EXTRACTED RECORDS:

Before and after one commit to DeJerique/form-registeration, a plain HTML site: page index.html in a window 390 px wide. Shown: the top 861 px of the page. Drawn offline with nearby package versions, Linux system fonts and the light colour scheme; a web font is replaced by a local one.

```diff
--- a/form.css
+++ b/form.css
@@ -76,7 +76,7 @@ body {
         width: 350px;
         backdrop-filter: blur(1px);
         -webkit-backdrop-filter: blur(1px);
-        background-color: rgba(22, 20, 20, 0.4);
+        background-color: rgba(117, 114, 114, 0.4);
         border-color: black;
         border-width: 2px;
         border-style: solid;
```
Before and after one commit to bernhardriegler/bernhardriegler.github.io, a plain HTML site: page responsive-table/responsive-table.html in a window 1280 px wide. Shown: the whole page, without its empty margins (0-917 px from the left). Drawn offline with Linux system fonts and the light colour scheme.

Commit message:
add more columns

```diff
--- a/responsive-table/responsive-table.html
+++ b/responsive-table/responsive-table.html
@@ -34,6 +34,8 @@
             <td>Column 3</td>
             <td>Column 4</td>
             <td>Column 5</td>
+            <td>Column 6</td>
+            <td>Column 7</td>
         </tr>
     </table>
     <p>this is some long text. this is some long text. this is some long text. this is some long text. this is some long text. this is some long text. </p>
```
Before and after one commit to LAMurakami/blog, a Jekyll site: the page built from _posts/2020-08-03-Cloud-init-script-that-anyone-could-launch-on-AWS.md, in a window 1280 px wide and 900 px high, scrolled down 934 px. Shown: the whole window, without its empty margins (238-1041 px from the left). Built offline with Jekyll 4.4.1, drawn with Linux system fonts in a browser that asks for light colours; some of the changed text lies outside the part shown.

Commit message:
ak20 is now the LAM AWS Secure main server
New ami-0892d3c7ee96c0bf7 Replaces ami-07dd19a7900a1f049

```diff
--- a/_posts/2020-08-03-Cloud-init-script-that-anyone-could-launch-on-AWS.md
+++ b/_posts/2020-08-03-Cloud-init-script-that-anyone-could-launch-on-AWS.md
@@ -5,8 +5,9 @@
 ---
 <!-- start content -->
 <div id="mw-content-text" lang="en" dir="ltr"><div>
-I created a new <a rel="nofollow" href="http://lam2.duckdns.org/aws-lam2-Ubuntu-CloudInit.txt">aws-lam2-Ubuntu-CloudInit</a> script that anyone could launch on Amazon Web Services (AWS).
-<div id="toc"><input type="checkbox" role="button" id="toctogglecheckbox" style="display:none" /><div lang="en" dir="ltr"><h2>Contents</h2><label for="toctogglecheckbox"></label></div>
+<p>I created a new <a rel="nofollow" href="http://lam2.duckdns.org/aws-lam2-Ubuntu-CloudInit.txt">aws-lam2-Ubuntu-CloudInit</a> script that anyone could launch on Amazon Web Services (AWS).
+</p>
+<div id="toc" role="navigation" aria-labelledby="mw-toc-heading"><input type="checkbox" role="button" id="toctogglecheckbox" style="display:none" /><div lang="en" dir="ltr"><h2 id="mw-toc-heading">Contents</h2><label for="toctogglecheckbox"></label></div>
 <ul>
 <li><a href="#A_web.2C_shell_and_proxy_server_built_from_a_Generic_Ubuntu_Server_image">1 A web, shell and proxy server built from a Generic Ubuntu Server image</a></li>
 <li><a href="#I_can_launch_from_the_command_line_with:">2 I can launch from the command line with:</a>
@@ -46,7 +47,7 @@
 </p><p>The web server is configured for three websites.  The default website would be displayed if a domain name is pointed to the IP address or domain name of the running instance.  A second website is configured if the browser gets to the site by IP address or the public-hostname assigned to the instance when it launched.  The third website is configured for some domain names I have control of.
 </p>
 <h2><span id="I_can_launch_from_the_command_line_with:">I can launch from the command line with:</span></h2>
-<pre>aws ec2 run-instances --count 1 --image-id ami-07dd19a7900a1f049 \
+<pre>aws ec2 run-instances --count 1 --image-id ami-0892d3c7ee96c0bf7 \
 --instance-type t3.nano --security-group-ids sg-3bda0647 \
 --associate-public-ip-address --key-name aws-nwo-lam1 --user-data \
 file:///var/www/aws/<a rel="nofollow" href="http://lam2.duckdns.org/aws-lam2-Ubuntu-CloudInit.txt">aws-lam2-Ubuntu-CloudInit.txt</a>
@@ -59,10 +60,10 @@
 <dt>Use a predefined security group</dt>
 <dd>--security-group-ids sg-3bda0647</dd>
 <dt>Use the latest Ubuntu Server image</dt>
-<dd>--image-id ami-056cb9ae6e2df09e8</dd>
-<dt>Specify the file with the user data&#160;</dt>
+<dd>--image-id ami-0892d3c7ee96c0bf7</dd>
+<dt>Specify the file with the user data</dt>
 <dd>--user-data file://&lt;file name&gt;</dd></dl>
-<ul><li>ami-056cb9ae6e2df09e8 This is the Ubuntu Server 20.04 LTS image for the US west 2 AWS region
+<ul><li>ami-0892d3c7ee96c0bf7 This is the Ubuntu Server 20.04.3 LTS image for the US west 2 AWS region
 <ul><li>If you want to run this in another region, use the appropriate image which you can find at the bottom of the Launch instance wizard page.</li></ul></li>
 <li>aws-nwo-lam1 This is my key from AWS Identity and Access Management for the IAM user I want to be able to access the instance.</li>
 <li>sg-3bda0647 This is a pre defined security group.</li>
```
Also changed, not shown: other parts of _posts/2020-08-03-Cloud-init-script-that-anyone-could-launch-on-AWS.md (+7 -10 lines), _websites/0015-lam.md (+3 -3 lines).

WORK ITEM:
Copy out, from the data above, each line where the string "user" is present.

RESULT:
 --associate-public-ip-address --key-name aws-nwo-lam1 --user-data \
-<dt>Specify the file with the user data&#160;</dt>
+<dt>Specify the file with the user data</dt>
 <dd>--user-data file://&lt;file name&gt;</dd></dl>
 <li>aws-nwo-lam1 This is my key from AWS Identity and Access Management for the IAM user I want to be able to access the instance.</li>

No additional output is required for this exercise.